The two wills, although not joint or mutual, appear to have been made together. Neither lists any beneficiaries other than the spouse and the blood relatives of the maker. This accords with an intent that, aside from provisions for the spouse, the estate of each maker should pass to blood relatives of such maker.

In re Estate of Phelps, 147 Iowa 323, 326, 126 N.W. 328, 330, states with reference to the anti-lapse statute:

"* * *. It is idle to say that wills could not be made but for the law, and that the statute in question became a part of the will. As we have already said, the aid of the statute cannot be, and never is, invoked where the intent of the will is manifest. The statute clearly cannot be ingrafted upon a will for the purpose of making uncertain the meaning of language that would otherwise be certain."

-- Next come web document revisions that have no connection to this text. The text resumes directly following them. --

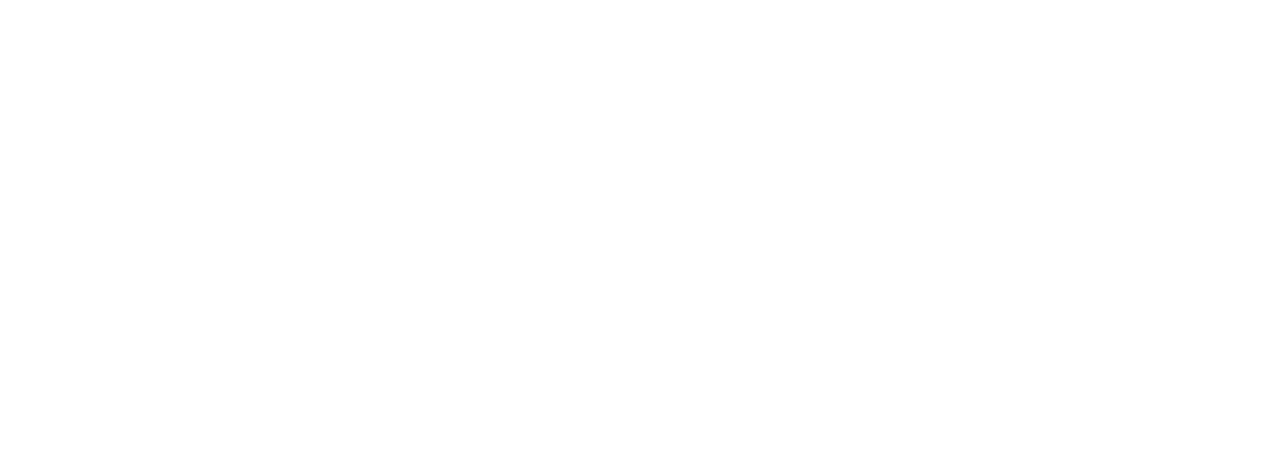
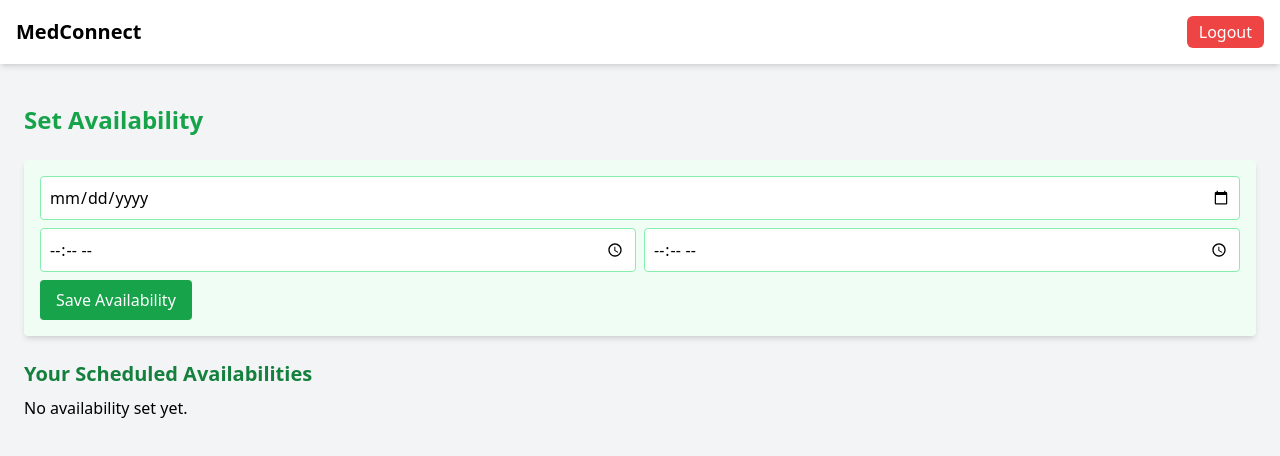
Before and after one commit to aqib-mansoor/MedConnect, a React (Vite) app: page /doctor-availability in a window 1280 px wide. Before the commit this address had no page. Shown: the top 456 px of the page. Built offline with nearby package versions, Linux system fonts and the light colour scheme.

Commit message:
Availability Added!

```diff
--- a/src/App.tsx
+++ b/src/App.tsx
@@ -8,6 +8,7 @@
 import DoctorAppointments from "./pages/doctor/DoctorAppointments";
 import PatientsPage from "./pages/doctor/PatientsPage";
 import MedicalReports from "./pages/patient/MedicalReports";
+import AvailabilityPage from "./pages/doctor/AvailabilityPage";
 
 
 function App() {
@@ -25,6 +26,7 @@
       <Route path="/doctor-appointments" element={<DoctorAppointments />} />
       <Route path="/doctor-patients" element={<PatientsPage />} />
       <Route path="/patient-reports" element={<MedicalReports />} />
+      <Route path="/doctor-availability" element={<AvailabilityPage />} />
 
     </Routes>
   );
--- a/src/components/auth/InputField.tsx
+++ b/src/components/auth/InputField.tsx
@@ -3,7 +3,7 @@
   type?: string;
   value: string;
   onChange: (val: string) => void;
-  className?: string; // ✅ Add this line
+  className?: string;
 }
 
 export default function InputField({ label, type = "text", value, onChange, className = "" }: InputProps) {
--- a/src/components/doctors/ReportUploadModal.tsx
+++ b/src/components/doctors/ReportUploadModal.tsx
@@ -13,7 +13,10 @@
   const doctorName = localStorage.getItem("currentUserName") || "Dr. Demo";
 
   const handleUpload = () => {
-    if (!files || files.length === 0) return toast.error("Please select at least one file!");
+    if (!files || files.length === 0) {
+      toast.error("⚠️ Please select at least one file!");
+      return;
+    }
 
     Array.from(files).forEach((file) => {
       const reader = new FileReader();
@@ -32,7 +35,7 @@
       reader.readAsDataURL(file);
     });
 
-    toast.success(`Medical report(s) uploaded successfully for ${patient.patientName || patient.patientEmail}`);
+    toast.success(` Medical report(s) uploaded for ${patient.patientName || patient.patientEmail}`);
     onClose();
   };
 
--- a/src/components/layout/Sidebar.tsx
+++ b/src/components/layout/Sidebar.tsx
@@ -8,6 +8,8 @@
   FaBars,
   FaTimes,
   FaUserMd,
+  FaFileUpload,
+  FaClock,
 } from "react-icons/fa";
 
 interface SidebarProps {
@@ -33,10 +35,11 @@
   ];
 
   // Doctor Menu
-  const doctorMenu = [
+   const doctorMenu = [
     { name: "Dashboard", path: "/doctor-dashboard", icon: <FaTachometerAlt /> },
-    { name: "My Patients", path: "/doctor-patients", icon: <FaUsers /> },
     { name: "Appointments", path: "/doctor-appointments", icon: <FaCalendarCheck /> },
+    { name: "Upload Reports", path: "/doctor-patients", icon: <FaFileUpload /> }, // integrated in patients page
+    { name: "Availability", path: "/doctor-availability", icon: <FaClock /> },
   ];
 
   const menuItems = role === "patient" ? patientMenu : doctorMenu;
--- a/src/pages/auth/LoginPage.tsx
+++ b/src/pages/auth/LoginPage.tsx
@@ -12,7 +12,7 @@
   name: string; // ← added name
 }
 
-// ✅ Updated predefined demo users with names
+//  Updated predefined demo users with names
 const predefinedUsers: Credential[] = [
   { email: "patient@example.com", password: "123", role: "patient", name: "Umer Khan" },
   { email: "abc@gmail.com", password: "123", role: "patient", name: "Fahad Sohail" },
@@ -36,7 +36,7 @@
     );
 
     if (user) {
-      // ✅ Save full user info in localStorage
+      //  Save full user info in localStorage
       localStorage.setItem("authUser", JSON.stringify(user));
       localStorage.setItem("currentUserEmail", user.email);
       localStorage.setItem("currentUserName", user.name); // ← Save patient/doctor name
--- /dev/null
+++ b/src/pages/doctor/AvailabilityPage.tsx
@@ -0,0 +1,89 @@
+import { useState, useEffect } from "react";
+import Layout from "../../components/layout/Layout";
+import { saveAvailability, getAvailability } from "../../utils/availabilityStorage";
+import type { Availability } from "../../utils/availabilityStorage";
+import { toast } from "react-toastify";
+
+export default function AvailabilityPage() {
+  const [day, setDay] = useState("");
+  const [startTime, setStartTime] = useState("");
+  const [endTime, setEndTime] = useState("");
+  const [availabilities, setAvailabilities] = useState<Availability[]>([]);
+
+  const doctorName = localStorage.getItem("currentUserName") || "Dr. Demo";
+
+  useEffect(() => {
+    setAvailabilities(getAvailability(doctorName));
+  }, [doctorName]);
+
+  const handleSave = () => {
+    if (!day || !startTime || !endTime) {
+      toast.warning("⚠️ Please fill all fields!");
+      return;
+    }
+
+    if (startTime >= endTime) {
+      toast.warning("⚠️ Start time must be before end time!");
+      return;
+    }
+
+    const newAvailability: Availability = { doctorName, day, startTime, endTime };
+    saveAvailability(newAvailability);
+    setAvailabilities(getAvailability(doctorName));
+
+    toast.success(`Availability saved successfully for ${day} (${startTime} - ${endTime})`);
+
+    setDay("");
+    setStartTime("");
+    setEndTime("");
+  };
+
+  return (
+    <Layout>
+      <h2 className="text-2xl font-bold mb-6 text-green-600">Set Availability</h2>
+
+      <div className="p-4 bg-green-50 rounded shadow-md mb-6">
+        <input
+          type="date"
+          value={day}
+          onChange={(e) => setDay(e.target.value)}
+          className="mb-2 p-2 border border-green-300 rounded w-full focus:outline-none focus:ring-2 focus:ring-green-400"
+        />
+        <div className="flex gap-2 mb-2">
+          <input
+            type="time"
+            value={startTime}
+            onChange={(e) => setStartTime(e.target.value)}
+            className="p-2 border border-green-300 rounded flex-1 focus:outline-none focus:ring-2 focus:ring-green-400"
+          />
+          <input
+            type="time"
+            value={endTime}
+            onChange={(e) => setEndTime(e.target.value)}
+            className="p-2 border border-green-300 rounded flex-1 focus:outline-none focus:ring-2 focus:ring-green-400"
+          />
+        </div>
+        <button
+          onClick={handleSave}
+          className="px-4 py-2 bg-green-600 text-white rounded hover:bg-green-700"
+        >
+          Save Availability
+        </button>
+      </div>
+
+      <h3 className="text-xl font-semibold mb-2 text-green-700">Your Scheduled Availabilities</h3>
+      {availabilities.length === 0 ? (
+        <p>No availability set yet.</p>
+      ) : (
+        <div className="grid grid-cols-1 md:grid-cols-2 gap-4">
+          {availabilities.map((a, i) => (
+            <div key={i} className="p-3 bg-green-50 rounded shadow-md border border-green-200">
+              <p><strong>Date:</strong> {a.day}</p>
+              <p><strong>Time:</strong> {a.startTime} - {a.endTime}</p>
+            </div>
+          ))}
+        </div>
+      )}
+    </Layout>
+  );
+}
--- a/src/pages/doctor/DoctorDashboard.tsx
+++ b/src/pages/doctor/DoctorDashboard.tsx
@@ -84,7 +84,7 @@
               className="bg-white rounded-2xl shadow-lg p-4 flex flex-col gap-2 hover:shadow-2xl transition"
             >
               <h4 className="font-bold text-gray-800">
-                {appt.patientName} {/* ✅ Now shows patient name */}
+                {appt.patientName} {/*  Now shows patient name */}
               </h4>
 
               <p className="text-gray-500 flex items-center gap-2">
--- a/src/pages/doctor/PatientsPage.tsx
+++ b/src/pages/doctor/PatientsPage.tsx
@@ -43,7 +43,7 @@
 
   return (
     <Layout>
-      <h2 className="text-3xl font-bold mb-8 text-center text-gray-800">My Patients</h2>
+      <h2 className="text-3xl font-bold mb-8 text-center text-green-600">My Patients</h2>
 
       {patientsList.length === 0 ? (
         <p className="text-gray-500 text-center text-lg">No patients yet.</p>
--- /dev/null
+++ b/src/utils/availabilityStorage.ts
@@ -0,0 +1,32 @@
+export interface Availability {
+  doctorName: string;
+  day: string; // e.g., "2025-11-15"
+  startTime: string;
+  endTime: string;
+}
+
+// Save doctor availability
+export const saveAvailability = (availability: Availability) => {
+  const data = localStorage.getItem("doctorAvailability");
+  const availabilities: Availability[] = data ? JSON.parse(data) : [];
+  availabilities.push(availability);
+  localStorage.setItem("doctorAvailability", JSON.stringify(availabilities));
+};
+
+// Get availability for a doctor
+export const getAvailability = (doctorName: string): Availability[] => {
+  const data = localStorage.getItem("doctorAvailability");
+  const availabilities: Availability[] = data ? JSON.parse(data) : [];
+  return availabilities.filter(a => a.doctorName === doctorName);
+};
+
+// Check if a date/time is within availability
+export const isWithinAvailability = (doctorName: string, date: string, time: string): boolean => {
+  const availabilities = getAvailability(doctorName).filter(a => a.day === date);
+  if (availabilities.length === 0) return false;
+
+  for (let a of availabilities) {
+    if (time >= a.startTime && time <= a.endTime) return true;
+  }
+  return false;
+};
--- a/src/utils/reportStorage.ts
+++ b/src/utils/reportStorage.ts
@@ -11,7 +11,7 @@
 export const saveReport = (report: MedicalReport) => {
   const data = localStorage.getItem("medicalReports");
   const reports: MedicalReport[] = data ? JSON.parse(data) : [];
-  reports.push(report); // ✅ correct
+  reports.push(report); // orrect
   localStorage.setItem("medicalReports", JSON.stringify(reports));
 };
 
```
Also changed, not shown: src/components/appointments/BookingModal.tsx (+14 -6 lines).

*781 This is quoted with approval in Jensen v. Nelson, 236 Iowa 569, 578, 579, 19 N.W.2d 596.

We agree with the conclusion of the trial court that all provisions for Etta in Item Two of the will were conditioned upon her surviving Henry and that her prior death would render Item Two inoperative were the instrument admitted to probate.

II. No error appears in the order of the trial court requiring that the issue whether intervenors had any interest in decedent's estate be separately tried and determined before trial of the remaining issues. This procedure accomplished the orderly disposition of the case and made unnecessary the trial of other issues. 58 I.C.A. Rule 105, Rules of Civil Procedure, authorizes the court to separately hear and determine points of law raised in pleadings and Rule 186 authorizes the court to order separate trials of claims or issues of facts. Under these rules the court may thus dispose of any such point or issue.

III. Proponents of the will were brought into this proceeding in the trial court and appealed from the judgment. They filed no pleadings in the trial court and participated in this appeal only to the extent of adopting intervenors' briefs and arguments. The signatories moved to dismiss proponents' appeal on various grounds. Inasmuch as they were not actively connected with the trial and appeal and our conclusion, above noted, disposes of both appeals on their merits, we do not determine this motion.

The trial court ordered the costs taxed to the estate because the issue determined therein was necessary to the final settlement of the estate. The judgment of the trial court is affirmed and the costs upon appeal are ordered taxed to the estate.


All Justices concur, except MULRONEY, J., who takes no part.